Give your nostrils something to smile about and your eyes something to chew when you pull up a chair to one of The Tasting Room's wine-laden tables. Your evening of wine-tertainment guest-stars a lineup of five or six boutique wines that are hand selected by the grape-washed hands of The Tasting Room's knowledgeable staff. Wine flights vary from week to week, but many of the selections hail from California's rich Central Coast, which, as the connoisseurs already know, has lands more fertile than a rabbit drinking oyster smoothies. The cozy spot also offers appetizers delivered from local restaurants for purchase while you sip.

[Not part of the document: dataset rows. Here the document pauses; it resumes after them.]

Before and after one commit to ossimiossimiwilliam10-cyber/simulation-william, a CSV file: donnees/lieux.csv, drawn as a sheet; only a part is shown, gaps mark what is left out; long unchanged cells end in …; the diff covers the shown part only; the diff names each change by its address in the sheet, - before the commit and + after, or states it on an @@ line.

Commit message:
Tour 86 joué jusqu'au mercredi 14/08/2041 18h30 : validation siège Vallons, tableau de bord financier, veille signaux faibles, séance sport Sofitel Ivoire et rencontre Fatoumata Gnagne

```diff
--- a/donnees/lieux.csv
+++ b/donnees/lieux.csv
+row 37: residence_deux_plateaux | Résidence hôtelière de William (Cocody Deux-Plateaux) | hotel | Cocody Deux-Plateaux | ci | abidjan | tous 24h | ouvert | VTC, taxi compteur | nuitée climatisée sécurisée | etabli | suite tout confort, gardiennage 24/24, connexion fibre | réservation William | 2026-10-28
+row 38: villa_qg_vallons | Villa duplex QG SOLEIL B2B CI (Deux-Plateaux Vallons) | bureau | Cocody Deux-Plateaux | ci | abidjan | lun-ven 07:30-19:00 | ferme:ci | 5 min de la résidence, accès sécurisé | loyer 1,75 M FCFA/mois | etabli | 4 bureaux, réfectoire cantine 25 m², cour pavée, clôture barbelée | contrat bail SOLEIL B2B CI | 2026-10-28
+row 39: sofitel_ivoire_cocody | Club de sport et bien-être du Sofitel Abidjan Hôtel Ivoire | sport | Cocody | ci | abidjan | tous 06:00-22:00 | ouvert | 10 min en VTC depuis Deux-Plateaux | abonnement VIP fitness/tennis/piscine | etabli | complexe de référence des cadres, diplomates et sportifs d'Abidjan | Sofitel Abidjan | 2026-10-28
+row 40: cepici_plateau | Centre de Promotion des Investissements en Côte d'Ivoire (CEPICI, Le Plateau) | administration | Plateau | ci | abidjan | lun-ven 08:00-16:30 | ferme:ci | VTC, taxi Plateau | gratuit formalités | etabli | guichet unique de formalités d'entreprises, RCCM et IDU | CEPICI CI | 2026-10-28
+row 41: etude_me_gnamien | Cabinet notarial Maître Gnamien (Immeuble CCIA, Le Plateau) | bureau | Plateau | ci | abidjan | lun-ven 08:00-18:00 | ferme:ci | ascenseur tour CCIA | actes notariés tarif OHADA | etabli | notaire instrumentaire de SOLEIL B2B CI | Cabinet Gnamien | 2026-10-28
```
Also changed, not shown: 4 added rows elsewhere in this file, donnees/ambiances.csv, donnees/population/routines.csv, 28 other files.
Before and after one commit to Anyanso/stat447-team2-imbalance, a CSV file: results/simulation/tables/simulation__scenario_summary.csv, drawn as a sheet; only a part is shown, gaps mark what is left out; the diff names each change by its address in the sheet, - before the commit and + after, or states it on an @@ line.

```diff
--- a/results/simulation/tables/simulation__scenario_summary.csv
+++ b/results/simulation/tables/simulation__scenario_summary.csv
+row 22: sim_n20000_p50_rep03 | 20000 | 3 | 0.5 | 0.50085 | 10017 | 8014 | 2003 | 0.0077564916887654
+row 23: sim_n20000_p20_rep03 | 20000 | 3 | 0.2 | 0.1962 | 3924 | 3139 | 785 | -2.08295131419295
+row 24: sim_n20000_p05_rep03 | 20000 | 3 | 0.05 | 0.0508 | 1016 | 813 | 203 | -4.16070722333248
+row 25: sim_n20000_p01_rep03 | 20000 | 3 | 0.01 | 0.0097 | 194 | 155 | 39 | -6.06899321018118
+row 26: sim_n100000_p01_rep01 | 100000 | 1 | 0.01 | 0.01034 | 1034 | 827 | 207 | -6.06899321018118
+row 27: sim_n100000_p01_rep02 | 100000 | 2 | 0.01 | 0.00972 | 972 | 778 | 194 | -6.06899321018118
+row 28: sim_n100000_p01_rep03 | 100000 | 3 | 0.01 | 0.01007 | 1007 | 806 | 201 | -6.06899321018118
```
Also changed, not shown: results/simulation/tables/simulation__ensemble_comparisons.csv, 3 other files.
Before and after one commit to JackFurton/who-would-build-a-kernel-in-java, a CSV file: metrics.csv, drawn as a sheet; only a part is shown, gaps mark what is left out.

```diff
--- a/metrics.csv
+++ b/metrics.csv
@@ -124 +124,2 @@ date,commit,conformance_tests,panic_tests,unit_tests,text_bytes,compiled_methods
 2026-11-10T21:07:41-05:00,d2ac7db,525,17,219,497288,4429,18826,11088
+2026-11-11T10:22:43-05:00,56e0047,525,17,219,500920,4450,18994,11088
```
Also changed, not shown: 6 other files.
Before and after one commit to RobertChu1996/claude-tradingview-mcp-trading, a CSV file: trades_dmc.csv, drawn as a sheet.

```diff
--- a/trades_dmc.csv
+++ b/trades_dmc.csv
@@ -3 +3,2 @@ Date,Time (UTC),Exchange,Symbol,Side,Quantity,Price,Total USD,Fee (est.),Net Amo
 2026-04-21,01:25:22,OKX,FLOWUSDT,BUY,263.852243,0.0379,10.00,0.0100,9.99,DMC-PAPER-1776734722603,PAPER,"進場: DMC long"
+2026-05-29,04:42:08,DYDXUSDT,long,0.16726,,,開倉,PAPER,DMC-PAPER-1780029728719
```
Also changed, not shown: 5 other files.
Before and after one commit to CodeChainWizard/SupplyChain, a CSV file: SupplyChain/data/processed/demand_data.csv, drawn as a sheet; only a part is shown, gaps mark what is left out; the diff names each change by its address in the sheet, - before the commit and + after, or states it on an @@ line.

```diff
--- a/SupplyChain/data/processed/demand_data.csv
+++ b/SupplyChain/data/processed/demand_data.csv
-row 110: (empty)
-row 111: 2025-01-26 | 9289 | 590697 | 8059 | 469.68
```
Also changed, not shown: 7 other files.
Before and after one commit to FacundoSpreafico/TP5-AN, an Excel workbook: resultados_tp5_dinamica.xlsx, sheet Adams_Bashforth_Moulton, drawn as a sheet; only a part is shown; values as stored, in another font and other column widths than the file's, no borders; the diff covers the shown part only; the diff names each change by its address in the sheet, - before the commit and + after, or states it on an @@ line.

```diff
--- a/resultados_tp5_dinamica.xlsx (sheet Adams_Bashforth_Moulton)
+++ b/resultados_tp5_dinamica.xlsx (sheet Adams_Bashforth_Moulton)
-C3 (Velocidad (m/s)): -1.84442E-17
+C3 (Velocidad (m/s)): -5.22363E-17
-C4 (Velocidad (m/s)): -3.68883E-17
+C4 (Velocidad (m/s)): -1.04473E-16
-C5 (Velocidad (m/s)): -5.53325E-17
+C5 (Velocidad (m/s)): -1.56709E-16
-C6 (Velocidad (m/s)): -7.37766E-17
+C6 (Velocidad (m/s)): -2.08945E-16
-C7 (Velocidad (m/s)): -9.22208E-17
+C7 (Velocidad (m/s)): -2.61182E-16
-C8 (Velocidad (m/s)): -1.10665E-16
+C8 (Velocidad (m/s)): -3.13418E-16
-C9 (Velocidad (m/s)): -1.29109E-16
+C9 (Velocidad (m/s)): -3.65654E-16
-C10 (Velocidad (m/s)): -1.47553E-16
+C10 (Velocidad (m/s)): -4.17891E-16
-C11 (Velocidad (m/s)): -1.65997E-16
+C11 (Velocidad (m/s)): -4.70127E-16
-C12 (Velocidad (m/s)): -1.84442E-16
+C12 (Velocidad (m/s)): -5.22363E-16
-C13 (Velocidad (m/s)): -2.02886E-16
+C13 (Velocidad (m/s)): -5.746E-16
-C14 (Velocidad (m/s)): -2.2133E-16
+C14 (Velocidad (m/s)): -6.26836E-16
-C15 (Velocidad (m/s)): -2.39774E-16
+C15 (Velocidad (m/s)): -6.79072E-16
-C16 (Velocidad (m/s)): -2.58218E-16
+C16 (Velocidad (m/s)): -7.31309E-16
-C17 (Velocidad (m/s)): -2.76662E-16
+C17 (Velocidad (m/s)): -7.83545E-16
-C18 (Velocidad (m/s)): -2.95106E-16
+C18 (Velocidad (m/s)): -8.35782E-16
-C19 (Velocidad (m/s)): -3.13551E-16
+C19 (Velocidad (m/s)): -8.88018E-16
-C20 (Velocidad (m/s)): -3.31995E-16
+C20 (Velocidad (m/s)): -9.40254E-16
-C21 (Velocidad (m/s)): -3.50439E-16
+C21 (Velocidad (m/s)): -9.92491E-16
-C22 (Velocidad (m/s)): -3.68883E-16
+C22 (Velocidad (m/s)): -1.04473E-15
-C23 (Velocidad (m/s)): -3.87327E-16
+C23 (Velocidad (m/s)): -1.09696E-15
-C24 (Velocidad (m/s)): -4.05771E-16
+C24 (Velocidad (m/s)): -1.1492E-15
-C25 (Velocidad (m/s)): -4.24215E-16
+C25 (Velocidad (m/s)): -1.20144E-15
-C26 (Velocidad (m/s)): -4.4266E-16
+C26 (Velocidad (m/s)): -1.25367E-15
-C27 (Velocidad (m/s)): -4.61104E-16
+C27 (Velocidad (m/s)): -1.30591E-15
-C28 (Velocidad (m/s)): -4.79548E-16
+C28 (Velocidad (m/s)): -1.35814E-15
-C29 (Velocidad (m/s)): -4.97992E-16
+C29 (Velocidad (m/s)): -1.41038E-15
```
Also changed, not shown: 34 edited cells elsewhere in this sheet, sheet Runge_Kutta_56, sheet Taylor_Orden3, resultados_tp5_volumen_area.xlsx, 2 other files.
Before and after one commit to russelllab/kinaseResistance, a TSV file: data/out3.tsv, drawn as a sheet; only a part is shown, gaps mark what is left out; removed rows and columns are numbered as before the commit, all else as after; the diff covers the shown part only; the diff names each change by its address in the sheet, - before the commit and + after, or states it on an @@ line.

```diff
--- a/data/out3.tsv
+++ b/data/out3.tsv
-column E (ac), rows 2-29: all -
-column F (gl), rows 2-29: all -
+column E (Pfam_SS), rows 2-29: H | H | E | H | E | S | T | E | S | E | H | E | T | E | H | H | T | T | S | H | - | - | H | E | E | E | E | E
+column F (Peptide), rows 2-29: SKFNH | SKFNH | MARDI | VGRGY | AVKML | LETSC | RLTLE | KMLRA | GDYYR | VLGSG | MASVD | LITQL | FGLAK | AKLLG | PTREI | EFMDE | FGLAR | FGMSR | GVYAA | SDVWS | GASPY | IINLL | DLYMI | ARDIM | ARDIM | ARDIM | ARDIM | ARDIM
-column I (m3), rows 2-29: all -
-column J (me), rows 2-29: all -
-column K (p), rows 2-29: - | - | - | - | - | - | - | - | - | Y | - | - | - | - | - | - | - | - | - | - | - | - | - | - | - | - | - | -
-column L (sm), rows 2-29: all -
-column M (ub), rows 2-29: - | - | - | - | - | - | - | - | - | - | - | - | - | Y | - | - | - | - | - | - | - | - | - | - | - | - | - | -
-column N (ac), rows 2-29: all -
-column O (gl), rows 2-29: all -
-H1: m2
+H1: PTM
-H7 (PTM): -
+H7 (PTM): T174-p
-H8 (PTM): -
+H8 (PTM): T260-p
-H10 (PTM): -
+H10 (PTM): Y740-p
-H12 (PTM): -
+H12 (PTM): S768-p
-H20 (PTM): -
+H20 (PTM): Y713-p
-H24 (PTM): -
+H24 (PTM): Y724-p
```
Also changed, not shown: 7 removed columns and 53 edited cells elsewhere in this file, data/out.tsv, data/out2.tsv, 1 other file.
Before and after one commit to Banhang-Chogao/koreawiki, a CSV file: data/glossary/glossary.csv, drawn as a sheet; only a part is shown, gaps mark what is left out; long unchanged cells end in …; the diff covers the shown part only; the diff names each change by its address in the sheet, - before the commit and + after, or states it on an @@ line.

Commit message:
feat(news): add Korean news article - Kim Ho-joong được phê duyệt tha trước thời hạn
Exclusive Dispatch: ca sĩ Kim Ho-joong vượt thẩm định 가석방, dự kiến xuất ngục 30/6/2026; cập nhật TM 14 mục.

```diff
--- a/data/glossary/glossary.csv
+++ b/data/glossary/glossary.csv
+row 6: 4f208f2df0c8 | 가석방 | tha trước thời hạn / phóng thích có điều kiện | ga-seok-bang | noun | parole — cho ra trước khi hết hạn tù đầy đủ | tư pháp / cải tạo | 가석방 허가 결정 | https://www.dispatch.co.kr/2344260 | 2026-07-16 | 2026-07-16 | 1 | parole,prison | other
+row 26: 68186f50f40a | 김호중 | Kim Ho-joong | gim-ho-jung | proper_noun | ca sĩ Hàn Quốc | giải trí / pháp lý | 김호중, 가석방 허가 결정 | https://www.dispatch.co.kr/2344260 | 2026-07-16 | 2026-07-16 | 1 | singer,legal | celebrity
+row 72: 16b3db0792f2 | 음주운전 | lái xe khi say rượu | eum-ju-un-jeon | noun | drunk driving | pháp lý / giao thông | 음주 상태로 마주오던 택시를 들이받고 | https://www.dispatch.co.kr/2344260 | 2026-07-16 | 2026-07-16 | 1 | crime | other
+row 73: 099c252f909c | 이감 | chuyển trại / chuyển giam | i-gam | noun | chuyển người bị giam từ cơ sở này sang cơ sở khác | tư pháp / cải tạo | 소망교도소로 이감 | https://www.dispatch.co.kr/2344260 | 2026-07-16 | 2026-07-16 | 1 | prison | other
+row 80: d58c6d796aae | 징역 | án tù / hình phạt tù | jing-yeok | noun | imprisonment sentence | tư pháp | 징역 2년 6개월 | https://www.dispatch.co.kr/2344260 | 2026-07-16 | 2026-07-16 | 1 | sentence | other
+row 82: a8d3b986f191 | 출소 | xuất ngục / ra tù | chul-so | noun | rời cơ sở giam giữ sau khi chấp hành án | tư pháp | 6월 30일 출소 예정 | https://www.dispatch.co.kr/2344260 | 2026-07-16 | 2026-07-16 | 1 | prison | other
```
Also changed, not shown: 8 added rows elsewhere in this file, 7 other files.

Moravia Wine's Howard Hammond is the patriarch of the family vineyards. For Howard, farming is a family tradition that stretches back to the late 19th century, when his Danish ancestor, Hans Jacob Jeppesen, arrived in America aboard a Norwegian vessel named "Moravia."
Today, Howard, his wife Barbara, and a new generation of Hammonds carry on that tradition at the family's vineyards, a 400-acre estate in West Fresno. There, they produce Moravia wine inside a World War II-era farm and equipment barn. The barn's interior has undergone major changes to accommodate the production process and frequent tasting events. But its exterior still uses the original brickwork, maintaining the building's character.
Located in the heart of Los Olivos, J Ludlow Vineyard's sunny tasting room beckons visitors inside. There, staffers wield bottles behind the bar, pouring generous tastings of pinot grigio, ros?, merlot, and cabernet sauvignon. J Ludlow Vineyard offers an array of award-winning, locally produced Bordeaux style wines that tasters may also purchase and enjoy by the bottle or glass.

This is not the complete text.